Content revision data
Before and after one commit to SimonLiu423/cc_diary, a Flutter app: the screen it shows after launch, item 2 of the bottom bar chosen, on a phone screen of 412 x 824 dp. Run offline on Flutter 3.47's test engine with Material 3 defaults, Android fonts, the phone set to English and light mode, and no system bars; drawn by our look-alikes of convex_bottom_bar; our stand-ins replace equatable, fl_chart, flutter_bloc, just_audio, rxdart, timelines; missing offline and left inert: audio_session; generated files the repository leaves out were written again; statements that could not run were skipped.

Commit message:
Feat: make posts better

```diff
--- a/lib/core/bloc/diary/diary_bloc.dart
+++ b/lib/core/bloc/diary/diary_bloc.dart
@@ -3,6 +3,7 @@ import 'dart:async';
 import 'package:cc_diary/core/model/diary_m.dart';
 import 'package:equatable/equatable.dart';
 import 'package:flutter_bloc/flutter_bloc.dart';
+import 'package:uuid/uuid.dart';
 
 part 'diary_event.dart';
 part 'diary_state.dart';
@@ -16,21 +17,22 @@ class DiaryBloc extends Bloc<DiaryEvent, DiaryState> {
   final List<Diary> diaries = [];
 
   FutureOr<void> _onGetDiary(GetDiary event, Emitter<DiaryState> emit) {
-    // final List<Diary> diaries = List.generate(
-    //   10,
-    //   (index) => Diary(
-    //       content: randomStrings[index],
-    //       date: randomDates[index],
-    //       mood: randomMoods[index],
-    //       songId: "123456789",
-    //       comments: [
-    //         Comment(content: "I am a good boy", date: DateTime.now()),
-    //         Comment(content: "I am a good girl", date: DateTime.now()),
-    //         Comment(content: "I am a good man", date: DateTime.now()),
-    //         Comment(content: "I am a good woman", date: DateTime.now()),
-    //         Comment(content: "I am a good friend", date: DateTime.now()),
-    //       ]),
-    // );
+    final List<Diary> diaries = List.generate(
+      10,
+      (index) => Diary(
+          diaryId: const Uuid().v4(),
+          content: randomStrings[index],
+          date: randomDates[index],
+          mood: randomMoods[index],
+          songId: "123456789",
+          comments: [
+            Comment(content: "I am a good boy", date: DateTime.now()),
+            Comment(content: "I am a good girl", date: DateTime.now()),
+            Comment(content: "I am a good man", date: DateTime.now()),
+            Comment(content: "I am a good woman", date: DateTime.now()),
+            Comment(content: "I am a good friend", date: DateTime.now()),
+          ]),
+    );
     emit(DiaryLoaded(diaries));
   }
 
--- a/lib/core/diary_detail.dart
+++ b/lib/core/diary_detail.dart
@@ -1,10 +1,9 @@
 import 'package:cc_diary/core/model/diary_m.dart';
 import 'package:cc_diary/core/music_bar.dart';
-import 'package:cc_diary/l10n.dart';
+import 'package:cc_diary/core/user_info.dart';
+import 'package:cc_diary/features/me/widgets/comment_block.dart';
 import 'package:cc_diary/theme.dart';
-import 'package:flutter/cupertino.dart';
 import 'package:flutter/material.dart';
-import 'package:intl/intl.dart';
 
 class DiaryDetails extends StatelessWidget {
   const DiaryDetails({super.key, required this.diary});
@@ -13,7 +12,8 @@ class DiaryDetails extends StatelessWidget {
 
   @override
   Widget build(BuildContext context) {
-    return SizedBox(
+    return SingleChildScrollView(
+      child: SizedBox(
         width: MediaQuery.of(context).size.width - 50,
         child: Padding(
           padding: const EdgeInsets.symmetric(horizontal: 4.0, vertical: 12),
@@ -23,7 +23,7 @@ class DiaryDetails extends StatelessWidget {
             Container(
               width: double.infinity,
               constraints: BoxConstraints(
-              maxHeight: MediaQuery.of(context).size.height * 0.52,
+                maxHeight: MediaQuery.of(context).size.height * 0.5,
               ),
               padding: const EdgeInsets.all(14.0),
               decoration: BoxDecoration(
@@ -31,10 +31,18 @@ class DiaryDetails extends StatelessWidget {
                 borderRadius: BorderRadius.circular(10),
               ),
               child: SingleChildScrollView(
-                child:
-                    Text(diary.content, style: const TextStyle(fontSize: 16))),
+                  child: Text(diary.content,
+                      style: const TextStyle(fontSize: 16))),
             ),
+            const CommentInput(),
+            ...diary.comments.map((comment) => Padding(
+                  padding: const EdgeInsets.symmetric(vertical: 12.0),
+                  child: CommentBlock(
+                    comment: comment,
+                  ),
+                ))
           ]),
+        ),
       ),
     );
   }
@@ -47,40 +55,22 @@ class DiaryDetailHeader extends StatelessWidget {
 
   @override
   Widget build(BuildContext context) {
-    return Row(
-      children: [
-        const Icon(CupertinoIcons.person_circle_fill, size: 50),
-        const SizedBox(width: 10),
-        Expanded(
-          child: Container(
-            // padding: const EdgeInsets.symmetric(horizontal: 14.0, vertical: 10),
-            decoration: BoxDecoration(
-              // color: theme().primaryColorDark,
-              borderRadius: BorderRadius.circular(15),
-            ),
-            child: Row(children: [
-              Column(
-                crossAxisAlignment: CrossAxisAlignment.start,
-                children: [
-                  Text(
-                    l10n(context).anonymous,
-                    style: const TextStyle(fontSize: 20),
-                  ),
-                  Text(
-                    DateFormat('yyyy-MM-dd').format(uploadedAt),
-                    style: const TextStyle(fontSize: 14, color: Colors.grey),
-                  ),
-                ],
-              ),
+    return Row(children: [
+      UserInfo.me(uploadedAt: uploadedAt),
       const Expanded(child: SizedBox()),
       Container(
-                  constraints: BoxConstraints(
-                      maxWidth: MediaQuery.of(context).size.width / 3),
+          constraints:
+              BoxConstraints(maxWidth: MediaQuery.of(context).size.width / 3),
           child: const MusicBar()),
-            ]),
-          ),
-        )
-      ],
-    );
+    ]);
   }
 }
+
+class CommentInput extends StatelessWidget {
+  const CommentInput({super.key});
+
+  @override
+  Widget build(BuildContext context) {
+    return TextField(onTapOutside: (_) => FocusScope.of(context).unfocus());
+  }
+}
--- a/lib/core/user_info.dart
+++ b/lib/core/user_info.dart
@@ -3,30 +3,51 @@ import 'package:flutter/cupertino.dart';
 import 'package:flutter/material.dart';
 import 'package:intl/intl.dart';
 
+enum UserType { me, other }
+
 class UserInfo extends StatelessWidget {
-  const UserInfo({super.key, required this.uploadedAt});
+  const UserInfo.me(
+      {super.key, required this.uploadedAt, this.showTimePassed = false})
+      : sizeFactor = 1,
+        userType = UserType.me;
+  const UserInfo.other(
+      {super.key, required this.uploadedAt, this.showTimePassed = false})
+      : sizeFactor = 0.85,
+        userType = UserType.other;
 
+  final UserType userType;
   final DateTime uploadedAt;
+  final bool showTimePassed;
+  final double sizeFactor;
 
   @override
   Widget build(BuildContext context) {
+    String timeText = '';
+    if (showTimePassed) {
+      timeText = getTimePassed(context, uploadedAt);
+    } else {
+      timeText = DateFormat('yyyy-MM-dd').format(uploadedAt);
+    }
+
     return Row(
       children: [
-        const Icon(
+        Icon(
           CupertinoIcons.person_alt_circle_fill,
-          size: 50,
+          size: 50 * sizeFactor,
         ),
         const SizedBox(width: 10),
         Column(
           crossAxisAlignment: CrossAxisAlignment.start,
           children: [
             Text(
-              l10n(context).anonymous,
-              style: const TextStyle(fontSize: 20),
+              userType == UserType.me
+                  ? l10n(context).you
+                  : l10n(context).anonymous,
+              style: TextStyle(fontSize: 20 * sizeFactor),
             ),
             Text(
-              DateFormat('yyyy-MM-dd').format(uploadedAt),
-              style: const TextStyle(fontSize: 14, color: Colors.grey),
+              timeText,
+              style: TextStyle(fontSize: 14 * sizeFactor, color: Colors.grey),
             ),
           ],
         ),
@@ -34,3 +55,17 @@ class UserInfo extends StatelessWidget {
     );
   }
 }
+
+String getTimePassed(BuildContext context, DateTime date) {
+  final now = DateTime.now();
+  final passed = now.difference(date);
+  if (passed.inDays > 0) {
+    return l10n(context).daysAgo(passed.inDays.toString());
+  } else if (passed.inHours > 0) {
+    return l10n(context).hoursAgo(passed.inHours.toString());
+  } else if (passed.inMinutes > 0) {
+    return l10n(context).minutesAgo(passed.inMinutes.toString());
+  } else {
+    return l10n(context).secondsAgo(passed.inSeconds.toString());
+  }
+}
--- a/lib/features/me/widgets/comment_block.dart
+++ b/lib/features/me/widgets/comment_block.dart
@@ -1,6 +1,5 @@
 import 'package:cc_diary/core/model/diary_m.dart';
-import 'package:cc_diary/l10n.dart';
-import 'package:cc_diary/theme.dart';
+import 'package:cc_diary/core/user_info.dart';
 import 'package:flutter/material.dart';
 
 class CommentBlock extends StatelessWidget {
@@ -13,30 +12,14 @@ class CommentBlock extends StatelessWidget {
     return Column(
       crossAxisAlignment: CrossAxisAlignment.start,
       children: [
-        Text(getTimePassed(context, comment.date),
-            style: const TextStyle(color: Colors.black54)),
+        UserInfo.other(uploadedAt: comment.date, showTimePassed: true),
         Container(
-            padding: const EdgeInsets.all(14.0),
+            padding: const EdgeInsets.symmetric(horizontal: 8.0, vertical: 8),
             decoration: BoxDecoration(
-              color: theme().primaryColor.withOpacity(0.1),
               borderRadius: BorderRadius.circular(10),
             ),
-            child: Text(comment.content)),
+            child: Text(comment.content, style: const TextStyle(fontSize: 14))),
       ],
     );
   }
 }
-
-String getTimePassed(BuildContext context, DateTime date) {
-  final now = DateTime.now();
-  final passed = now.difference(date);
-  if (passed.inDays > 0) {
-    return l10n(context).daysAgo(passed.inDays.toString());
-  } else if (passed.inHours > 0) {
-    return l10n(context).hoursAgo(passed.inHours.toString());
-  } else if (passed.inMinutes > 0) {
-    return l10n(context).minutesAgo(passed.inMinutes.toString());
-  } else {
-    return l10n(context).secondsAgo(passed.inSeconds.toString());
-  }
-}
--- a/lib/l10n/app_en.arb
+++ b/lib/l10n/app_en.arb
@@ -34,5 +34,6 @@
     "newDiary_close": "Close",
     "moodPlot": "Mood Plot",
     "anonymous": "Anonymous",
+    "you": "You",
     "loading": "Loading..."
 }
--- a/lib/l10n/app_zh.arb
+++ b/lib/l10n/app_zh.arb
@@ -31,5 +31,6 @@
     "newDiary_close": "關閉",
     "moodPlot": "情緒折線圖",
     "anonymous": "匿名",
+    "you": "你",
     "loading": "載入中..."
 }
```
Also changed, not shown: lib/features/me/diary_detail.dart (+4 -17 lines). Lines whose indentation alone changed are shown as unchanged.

• Task brief:
Which lines in the data above hold the string "StatelessWidget"? Return each of them.

• Answer for the task:
 class DiaryDetails extends StatelessWidget {
@@ -13,7 +12,8 @@ class DiaryDetails extends StatelessWidget {
@@ -23,7 +23,7 @@ class DiaryDetails extends StatelessWidget {
@@ -31,10 +31,18 @@ class DiaryDetails extends StatelessWidget {
@@ -47,40 +55,22 @@ class DiaryDetailHeader extends StatelessWidget {
+class CommentInput extends StatelessWidget {
 class UserInfo extends StatelessWidget {
@@ -34,3 +55,17 @@ class UserInfo extends StatelessWidget {
 class CommentBlock extends StatelessWidget {
@@ -13,30 +12,14 @@ class CommentBlock extends StatelessWidget {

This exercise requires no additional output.